Historians believe the first Latinos to arrive by the thousands came shortly after the turn of the twentieth century. Many came from Mexico and headed north after the Mexican Revolution of 1910-1920. Others came from the Rio Grande valley of Texas. These laborers similar to the ones of today came to Wisconsin in search of work in agriculture and canning, and in Milwaukee’s tanneries, railroads, and factories. During the 1920s and 1930s, Wisconsin’s thriving sugar beet industry required harvesting por mano, or by hand, escalating the need for labor. Some Midwestern agriculture companies directly recruited Latino workers from
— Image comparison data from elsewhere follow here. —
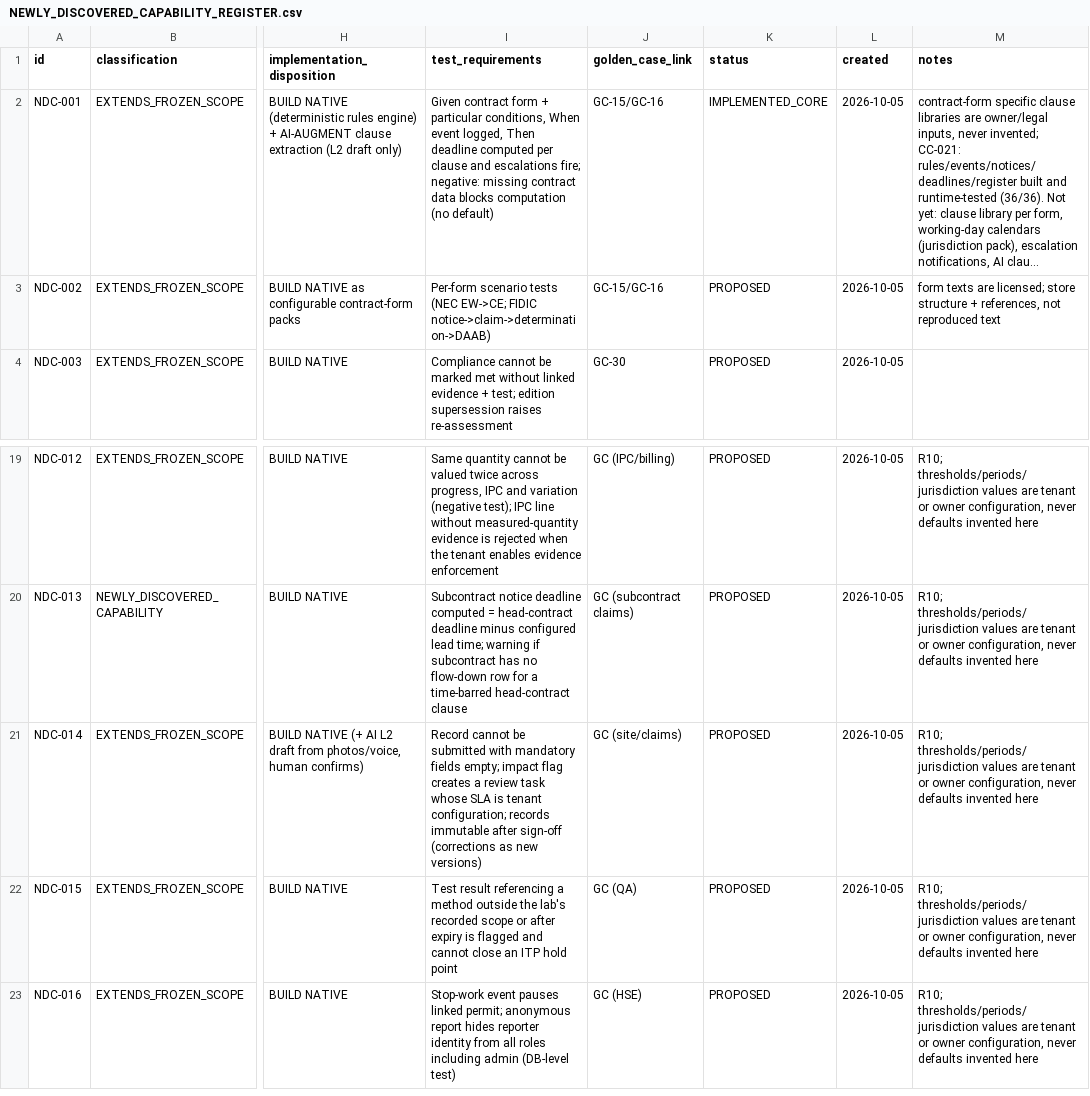
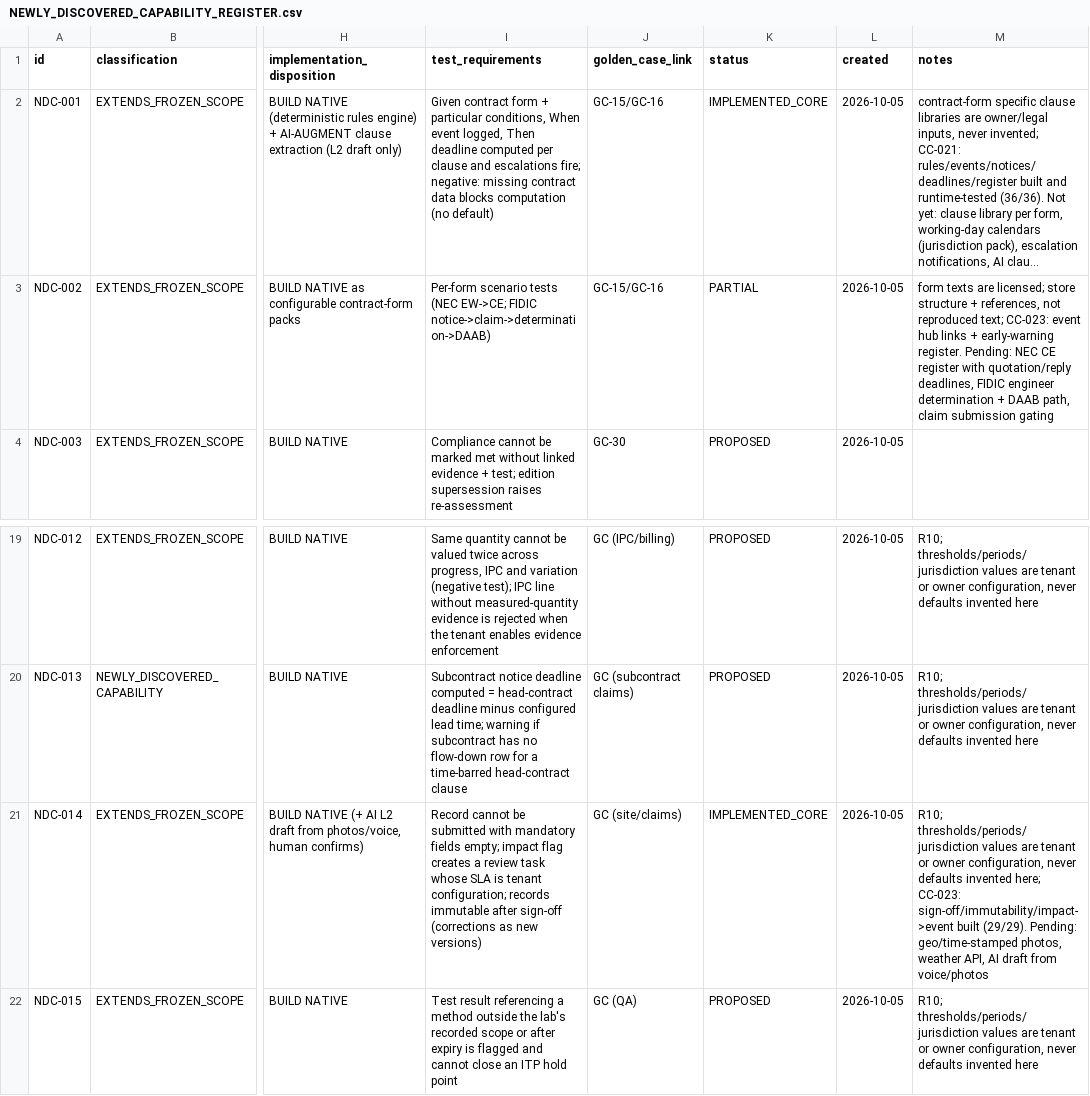
Before and after one commit to krvng5c6t9-rgb/-MISHEL-CONSTRUCTION-INTELLIGENCE-PLATFORM, a CSV file: governance/discovery/NEWLY_DISCOVERED_CAPABILITY_REGISTER.csv, drawn as a sheet; only a part is shown, gaps mark what is left out; the shorter side is filled out with more unchanged rows; long unchanged cells end in …; the diff names each change by its address in the sheet, - before the commit and + after, or states it on an @@ line.

```diff
--- a/governance/discovery/NEWLY_DISCOVERED_CAPABILITY_REGISTER.csv
+++ b/governance/discovery/NEWLY_DISCOVERED_CAPABILITY_REGISTER.csv
-K3 (status): PROPOSED
+K3 (status): PARTIAL
-M3 (notes): …not reproduced text
+M3 (notes): …not reproduced text; CC-023: event hub links + early-warning register. Pending: NEC CE register with quotation/reply deadlines, FIDIC engineer determination + DAAB path, claim submission gating
-K21 (status): PROPOSED
+K21 (status): IMPLEMENTED_CORE
-M21 (notes): …defaults invented here
+M21 (notes): …defaults invented here; CC-023: sign-off/immutability/impact->event built (29/29). Pending: geo/time-stamped photos, weather API, AI draft from voice/photos
```
Also changed, not shown: governance/decomposition/GOLDEN_CASE_DECOMPOSITION.csv, governance/registers/10_Change_Control_Register.csv, 8 other files.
Latino agricultural workers, many who migrate from South Texas and Mexico, sharpen their machetes in preparation to sheer and shape Christmas trees during June 2005. Outside Wautoma. Photo by Joel Martinez. Courtesy of The Monitor, McAllen, TX.
south Texas; during the 1930s, about 3,000 Mexicans living in Texas migrated to Wisconsin. The state’s Latino population slowly grew, although census numbers do not always accurately reflect the population surges, as those numbers do not include seasonal workers.
The Great Depression of the 1930s forced many Mexican factory workers south, although job opportunities brought these workers back to Wisconsin several years later. The Federal Emergency Farm Labor Program, enacted by the United States government in 1943 to fill the labor void caused by World War II, brought thousands of foreign workers to Wisconsin. This included workers from Mexico, Jamaica, and Honduras, along with prisoners of war from Germany and Italy. Between 1943 and 1947, about 7,000 Mexicans arrived in Wisconsin. The second-largest Latino group, Puerto Ricans, also began arriving in Wisconsin during the mid- to late 1940s. They also came for economic reasons and settled mostly in the Milwaukee, Kenosha, and Racine counties. When the farm labor program ended in 1947, Wisconsin farmers utilized the Bracero program, a binational agreement between the United States and Mexico that permitted Mexican workers at U.S. companies to fill agricultural jobs. The program lasted between 1951 and 1964.
In postwar years, Wisconsin companies shifted from using primarily Mexican foreign workers to employing those from the southwestern United States, partic-
ularly Texas. Also during this era, the existing Latino population began relocating from rural outskirts to the urban areas of Milwaukee, Racine, and Waukesha.